-- Material provided follows --

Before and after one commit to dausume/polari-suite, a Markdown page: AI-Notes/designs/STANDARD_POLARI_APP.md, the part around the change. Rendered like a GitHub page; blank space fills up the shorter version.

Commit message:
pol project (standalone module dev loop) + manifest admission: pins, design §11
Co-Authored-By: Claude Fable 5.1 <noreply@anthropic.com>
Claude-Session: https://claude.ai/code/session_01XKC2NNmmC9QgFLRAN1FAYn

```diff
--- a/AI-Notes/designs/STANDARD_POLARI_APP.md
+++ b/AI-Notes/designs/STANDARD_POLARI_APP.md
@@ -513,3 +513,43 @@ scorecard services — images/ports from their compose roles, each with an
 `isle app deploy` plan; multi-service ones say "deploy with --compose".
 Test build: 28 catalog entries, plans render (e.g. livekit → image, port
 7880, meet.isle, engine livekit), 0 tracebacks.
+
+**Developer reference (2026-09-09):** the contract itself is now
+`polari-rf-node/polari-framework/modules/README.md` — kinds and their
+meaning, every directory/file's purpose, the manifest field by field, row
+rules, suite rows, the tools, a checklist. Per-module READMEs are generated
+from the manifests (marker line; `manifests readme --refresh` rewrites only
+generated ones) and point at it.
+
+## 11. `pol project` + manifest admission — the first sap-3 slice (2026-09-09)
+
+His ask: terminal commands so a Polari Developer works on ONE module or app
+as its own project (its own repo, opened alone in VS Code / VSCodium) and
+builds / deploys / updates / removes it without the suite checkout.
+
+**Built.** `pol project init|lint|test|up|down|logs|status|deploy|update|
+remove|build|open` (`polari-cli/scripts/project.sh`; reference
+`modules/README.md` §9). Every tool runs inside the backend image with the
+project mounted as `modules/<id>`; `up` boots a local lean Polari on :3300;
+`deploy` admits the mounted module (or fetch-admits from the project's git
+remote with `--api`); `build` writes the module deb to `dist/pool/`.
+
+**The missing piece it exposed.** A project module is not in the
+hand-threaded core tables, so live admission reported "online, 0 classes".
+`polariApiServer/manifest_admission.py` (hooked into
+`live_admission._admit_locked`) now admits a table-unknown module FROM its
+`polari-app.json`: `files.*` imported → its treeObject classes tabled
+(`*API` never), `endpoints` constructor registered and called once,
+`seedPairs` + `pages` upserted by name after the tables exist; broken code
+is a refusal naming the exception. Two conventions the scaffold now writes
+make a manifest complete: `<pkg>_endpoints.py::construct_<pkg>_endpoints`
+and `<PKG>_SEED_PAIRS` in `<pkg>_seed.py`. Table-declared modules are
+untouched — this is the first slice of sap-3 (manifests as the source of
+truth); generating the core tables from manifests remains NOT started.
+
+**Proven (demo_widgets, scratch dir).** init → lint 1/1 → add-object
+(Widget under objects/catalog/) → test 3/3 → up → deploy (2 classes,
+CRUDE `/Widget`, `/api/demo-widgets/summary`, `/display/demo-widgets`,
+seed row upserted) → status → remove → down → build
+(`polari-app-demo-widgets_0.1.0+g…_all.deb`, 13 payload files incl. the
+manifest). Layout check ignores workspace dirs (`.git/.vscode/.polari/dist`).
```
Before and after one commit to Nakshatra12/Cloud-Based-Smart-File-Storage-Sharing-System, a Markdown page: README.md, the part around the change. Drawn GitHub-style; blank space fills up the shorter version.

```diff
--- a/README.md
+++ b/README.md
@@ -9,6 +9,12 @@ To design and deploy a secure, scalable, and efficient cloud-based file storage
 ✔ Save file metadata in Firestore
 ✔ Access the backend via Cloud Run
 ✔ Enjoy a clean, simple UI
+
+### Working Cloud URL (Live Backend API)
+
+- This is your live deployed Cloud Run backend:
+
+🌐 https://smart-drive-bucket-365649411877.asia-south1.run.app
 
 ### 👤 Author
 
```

-- Material provided concluded --

◆ **Problem details**
Of the lines above, show those in which "project" appears.

◆ **Result below**
pol project (standalone module dev loop) + manifest admission: pins, design §11
+## 11. `pol project` + manifest admission — the first sap-3 slice (2026-09-09)
+as its own project (its own repo, opened alone in VS Code / VSCodium) and
+**Built.** `pol project init|lint|test|up|down|logs|status|deploy|update|
+remove|build|open` (`polari-cli/scripts/project.sh`; reference
+project mounted as `modules/<id>`; `up` boots a local lean Polari on :3300;
+`deploy` admits the mounted module (or fetch-admits from the project's git
+**The missing piece it exposed.** A project module is not in the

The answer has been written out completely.